So to close things off, there was only really one option: the directors. While we believe that the auteur theory can be overblown -- filmmaking is about collaboration at its heart, as our previous On The Rise pieces demonstrate -- the movies we love simply wouldn't exist without directors and their visions. And one of the most exciting things about this job is discovering new filmmakers who look ready to deliver in a big way in the near future, and below, you'll find a dozen that have gotten on our radar recently, directors from whom we can't wait to see the next work. Take a look below, and let us know your own picks in the comments section.
All of the directors below have faced struggles in getting where they are, but none to the extent of Saudi Arabian filmmaker Haifaa Al-Mansour, who didn't just make the first feature film to be shown outside her native country, but has managed to do so in a nation where theaters are banned, and rights for women are severely limited. The size of her achievement is impressive enough that it risks overshadowing her film, "Wadjda" (which will screen at Tribeca next month, before Sony Pictures Classics release it later in the year), but fortunately, the film is so good that long after the backstory has been forgotten, her talents will remain apparent to pretty much everyone. The daughter of Saudi poet Abdul Rahman Mansour, she studied comparative literature at the American University in Cairo, and started off working in the oil industry, but found herself frustrated by its patriarchal nature, and turned to film. She directed her first short, "Who?" and followed it up with two others, "The Bitter Journey" and "The Only Way Out," which started winning prizes on the festival circuit, and then made the documentary "Women Without Shadows." Like that film, "Wadjda," which premiered at Venice last year, deals with the situation of women in Saudi Arabia, but it's never heavy-handed or polemical, instead serving as the context for a warm, funny and humane film that, while reminiscent of Italian neo-realism and more recent Iranian films, is very much in her own voice. It was one of the best films of last year, and we're sure that when the rest of the world catches up to it, they'll be just as excited to see what al-Mansour does next as we are.

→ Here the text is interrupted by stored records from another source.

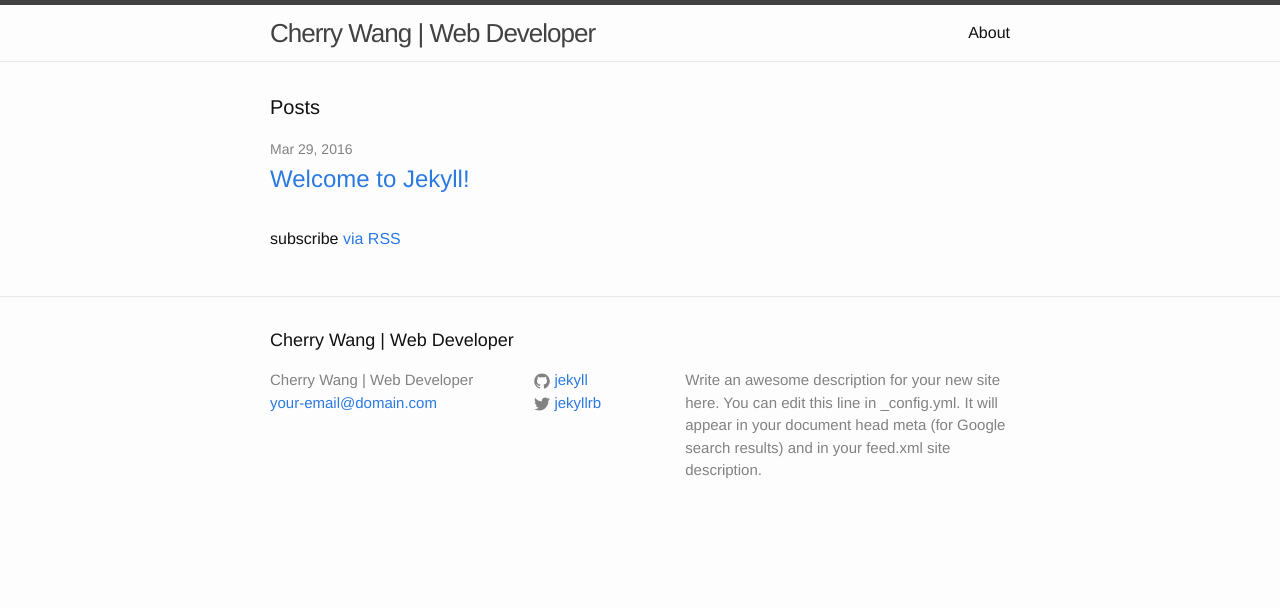
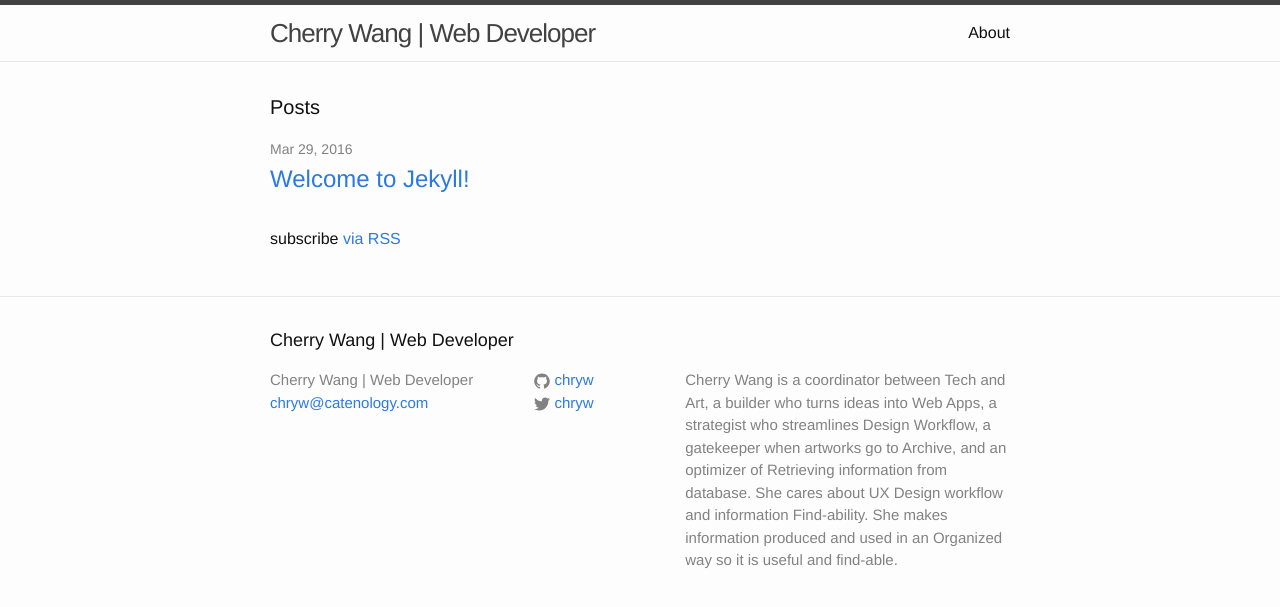
Before and after one commit to chryw/catenology, a Jekyll site: the page built from chryw/index.html, in a window 1280 px wide. Shown: the top 607 px of the page. Built offline with Jekyll 4.4.1, drawn with Linux system fonts in a browser that asks for light colours.

Commit message:
added author info

```diff
--- a/chryw/_config.yml
+++ b/chryw/_config.yml
@@ -7,15 +7,14 @@
 
 # Site settings
 title: Cherry Wang | Web Developer
-email: your-email@domain.com
+email: chryw@catenology.com
 description: > # this means to ignore newlines until "baseurl:"
-  Write an awesome description for your new site here. You can edit this
-  line in _config.yml. It will appear in your document head meta (for
-  Google search results) and in your feed.xml site description.
-baseurl: "" # the subpath of your site, e.g. /blog
-url: "http://yourdomain.com" # the base hostname & protocol for your site
-twitter_username: jekyllrb
-github_username:  jekyll
+  Cherry Wang is a coordinator between Tech and Art, a builder who turns ideas into Web Apps, a strategist who streamlines Design Workflow, a gatekeeper when artworks go to Archive, and an optimizer of Retrieving information from database. She cares about UX Design workflow and information Find-ability. She makes information produced and used in an Organized way so it is useful and find-able.
+
+baseurl: "/chryw" # the subpath of your site, e.g. /blog
+url: "http://catenology.com" # the base hostname & protocol for your site
+twitter_username: chryw
+github_username:  chryw
 
 # Build settings
 markdown: kramdown
```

2012 was a big year for director Rick Alverson, with two films hitting theaters: the acclaimed Sundance hit "The Comedy," and "New Jerusalem." This double-whammy meant that, by the time 2013 rolled around, Alverson had become a firm Playlist favorite. The prolific and articulate filmmaker was actually better known as a musician for some time, releasing several albums on indie label Jagujaguwar (behind Dinosaur Jr, Bon Iver and Foxygen, among others), mostly under the name Spokane. But the Virginia native, something of a polymath, wasn't going to stop there, and having made music videos for labelmates like Sharon Van Etten, and other artists including Bonny "Prince" Billy, moved into features with 2010's little-seen "The Builder." More attention came with "New Jerusalem," which starred Will Oldham and co-writer Colm O'Leary (who also penned and starred in "The Builder"), a smart and hypnotic drama about the friendship between an Afghanistan war veteran and a Christian. It picked up strong reviews at SXSW in 2011, but bigger things were to come at Sundance the following year, with "The Comedy." The idea of a look at aging Brooklyn hipsters might sound a little rote for the independent film world, but the film, which starred Tim Heidecker, Eric Wareheim and LCD Soundsystem's James Murphy, is a savage, ugly and bleak satire that was one of the favorite films of 2012 for many Playlist staffers. It might have been divisive in some quarters, but it firmly cemented Alverson's place on the indie map for us. Next up is a reunion with Colm O'Leary on "Clement," a period piece, and "Entertainment," which Heidecker will be involved in, set to star abrasive cult comic Neil Hamburger.
Danish filmmaker and screenwriter Nikolaj Arcel is not necessarily a new name. His feature debut in 2004, the political thriller “King's Game,” won him Best Director at the Danish Film Academy Awards which is not a bad way to start your career. Two solid features followed, but getting nominated for Best Foreign Language Film at last year’s Academy Awards for "A Royal Affair" launched him into a new strata. Set in the 18th century, and focusing on mentally ill King Christian VII of Denmark while chronicling an affair between the King’s wife and the royal physician, the film starred Mads Mikkelsen and boasted two career-making performances from Alicia Vikander and Mikkel Følsgaard (both on their way to becoming bankable actors, Vikander arguably already there). But on top of that, the film is directed with an assured elegance, dramatic yet unshowy, focused on performances and storytelling fundamentals. If anything, Arcel feels like a completely reliable director who positions his actors for success, and it’s hard to argue with that approach. So what's Arcel doing for an encore? Well, Hollywood has come calling. On tap is a feature adaptation of “The Power Of The Dog,” the epic Don Winslow (“Savages”) bestseller framed around the drug war and a 30-year struggle between a hard DEA agent and a family of cartel kingpins in Mexico, and also directing a remake of Alfred Hitchcock's classic psychological thriller "Rebecca" for DreamWorks and Working Title. It's not too shabby of a gig and proves that others are fully confident in his abilities.